▶ _To do_
Every record needs to be set down again without a single difference.

--- START ---

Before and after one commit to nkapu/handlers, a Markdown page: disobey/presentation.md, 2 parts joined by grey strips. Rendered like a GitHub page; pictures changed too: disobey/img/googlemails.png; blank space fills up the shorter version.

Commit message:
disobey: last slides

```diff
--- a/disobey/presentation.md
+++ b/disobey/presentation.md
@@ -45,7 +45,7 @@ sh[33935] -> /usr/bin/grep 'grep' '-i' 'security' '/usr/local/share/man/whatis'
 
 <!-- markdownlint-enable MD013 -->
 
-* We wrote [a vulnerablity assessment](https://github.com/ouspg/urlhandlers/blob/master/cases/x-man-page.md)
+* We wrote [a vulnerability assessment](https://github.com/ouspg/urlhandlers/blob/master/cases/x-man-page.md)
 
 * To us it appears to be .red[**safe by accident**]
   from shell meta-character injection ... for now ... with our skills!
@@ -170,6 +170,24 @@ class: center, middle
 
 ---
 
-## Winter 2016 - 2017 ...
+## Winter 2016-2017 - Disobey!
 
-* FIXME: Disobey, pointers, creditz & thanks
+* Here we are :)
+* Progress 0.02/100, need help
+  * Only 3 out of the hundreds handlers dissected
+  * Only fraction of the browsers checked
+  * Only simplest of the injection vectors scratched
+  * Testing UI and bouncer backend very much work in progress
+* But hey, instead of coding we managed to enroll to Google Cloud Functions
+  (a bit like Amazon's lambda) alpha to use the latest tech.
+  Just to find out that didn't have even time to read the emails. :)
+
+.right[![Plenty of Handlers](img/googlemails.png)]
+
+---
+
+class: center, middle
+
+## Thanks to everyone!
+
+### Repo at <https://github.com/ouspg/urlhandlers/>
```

--- END ---

▶ _Exercise output_
Before and after one commit to nkapu/handlers, a Markdown page: disobey/presentation.md, 2 parts joined by grey strips. Rendered like a GitHub page; pictures changed too: disobey/img/googlemails.png; blank space fills up the shorter version.

Commit message:
disobey: last slides

```diff
--- a/disobey/presentation.md
+++ b/disobey/presentation.md
@@ -45,7 +45,7 @@ sh[33935] -> /usr/bin/grep 'grep' '-i' 'security' '/usr/local/share/man/whatis'
 
 <!-- markdownlint-enable MD013 -->
 
-* We wrote [a vulnerablity assessment](https://github.com/ouspg/urlhandlers/blob/master/cases/x-man-page.md)
+* We wrote [a vulnerability assessment](https://github.com/ouspg/urlhandlers/blob/master/cases/x-man-page.md)
 
 * To us it appears to be .red[**safe by accident**]
   from shell meta-character injection ... for now ... with our skills!
@@ -170,6 +170,24 @@ class: center, middle
 
 ---
 
-## Winter 2016 - 2017 ...
+## Winter 2016-2017 - Disobey!
 
-* FIXME: Disobey, pointers, creditz & thanks
+* Here we are :)
+* Progress 0.02/100, need help
+  * Only 3 out of the hundreds handlers dissected
+  * Only fraction of the browsers checked
+  * Only simplest of the injection vectors scratched
+  * Testing UI and bouncer backend very much work in progress
+* But hey, instead of coding we managed to enroll to Google Cloud Functions
+  (a bit like Amazon's lambda) alpha to use the latest tech.
+  Just to find out that didn't have even time to read the emails. :)
+
+.right[![Plenty of Handlers](img/googlemails.png)]
+
+---
+
+class: center, middle
+
+## Thanks to everyone!
+
+### Repo at <https://github.com/ouspg/urlhandlers/>
```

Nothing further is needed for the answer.